-------- Materials provided
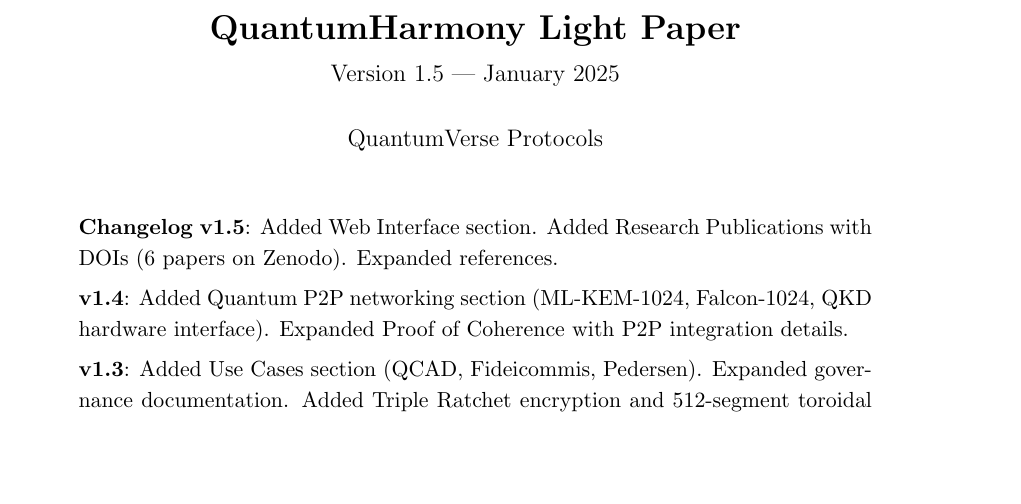
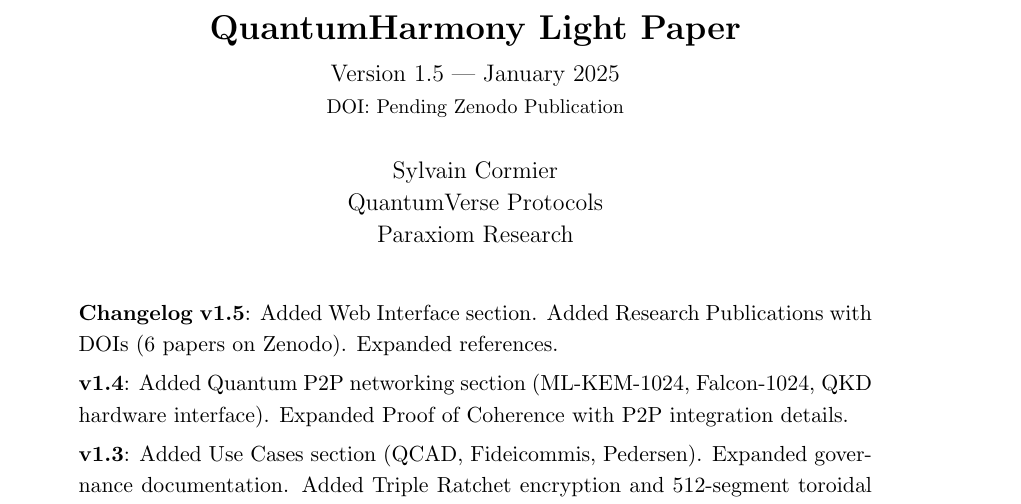
Before and after one commit to Paraxiom/quantumharmony, a LaTeX document (docs/latex/LIGHTPAPER.tex): part of page 1 of 9, cut so that both start at the same text, the shorter picture padded with empty space. Compiled offline with pdfLaTeX.

Commit message:
docs: LIGHTPAPER v1.5 final - ready for Zenodo publication
- Added DOI placeholder (pending Zenodo)
- Added repository link
- Added author attribution (Sylvain Cormier, Paraxiom Research)
- Complete documentation of QuantumHarmony architecture

Sections:
1. Problem Statement (quantum threat)
2. Technical Implementation (SPHINCS+, Keccak, Triple Ratchet, Toroidal Mesh, P2P, Consensus, PoC, MEV)
3. Use Cases (QCAD, Fideicommis, Pedersen)
4. Governance (Academic Vouch, Ricardian, Notarial)
5. Current State (testnet operational)
6. Token Economics
7. Limitations
8. Comparison
9. Web Interface
10. Research Publications (6 DOIs)
11. References
12. Contact

🤖 Generated with [Claude Code](https://claude.com/claude-code)

Co-Authored-By: Claude Opus 4.5 <noreply@anthropic.com>

```diff
--- a/docs/latex/LIGHTPAPER.tex
+++ b/docs/latex/LIGHTPAPER.tex
@@ -15,9 +15,11 @@
 
 \title{\textbf{QuantumHarmony Light Paper}\\
 \vspace{0.3em}
-\large Version 1.5 — January 2025}
+\large Version 1.5 — January 2025\\
+\vspace{0.2em}
+\small DOI: Pending Zenodo Publication}
 
-\author{QuantumVerse Protocols}
+\author{Sylvain Cormier\\QuantumVerse Protocols\\Paraxiom Research}
 \date{}
 
 \begin{document}
```
Also changed, not shown: docs/MD/LIGHTPAPER.md (+4 -0 lines).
----------------
§ Task instructions
From the first line above to the last, copy the records exactly but omit the pictures.

§ Final answer
Before and after one commit to Paraxiom/quantumharmony, a LaTeX document (docs/latex/LIGHTPAPER.tex): part of page 1 of 9, cut so that both start at the same text, the shorter picture padded with empty space. Compiled offline with pdfLaTeX.

Commit message:
docs: LIGHTPAPER v1.5 final - ready for Zenodo publication
- Added DOI placeholder (pending Zenodo)
- Added repository link
- Added author attribution (Sylvain Cormier, Paraxiom Research)
- Complete documentation of QuantumHarmony architecture

Sections:
1. Problem Statement (quantum threat)
2. Technical Implementation (SPHINCS+, Keccak, Triple Ratchet, Toroidal Mesh, P2P, Consensus, PoC, MEV)
3. Use Cases (QCAD, Fideicommis, Pedersen)
4. Governance (Academic Vouch, Ricardian, Notarial)
5. Current State (testnet operational)
6. Token Economics
7. Limitations
8. Comparison
9. Web Interface
10. Research Publications (6 DOIs)
11. References
12. Contact

🤖 Generated with [Claude Code](https://claude.com/claude-code)

Co-Authored-By: Claude Opus 4.5 <noreply@anthropic.com>

```diff
--- a/docs/latex/LIGHTPAPER.tex
+++ b/docs/latex/LIGHTPAPER.tex
@@ -15,9 +15,11 @@
 
 \title{\textbf{QuantumHarmony Light Paper}\\
 \vspace{0.3em}
-\large Version 1.5 — January 2025}
+\large Version 1.5 — January 2025\\
+\vspace{0.2em}
+\small DOI: Pending Zenodo Publication}
 
-\author{QuantumVerse Protocols}
+\author{Sylvain Cormier\\QuantumVerse Protocols\\Paraxiom Research}
 \date{}
 
 \begin{document}
```
Also changed, not shown: docs/MD/LIGHTPAPER.md (+4 -0 lines).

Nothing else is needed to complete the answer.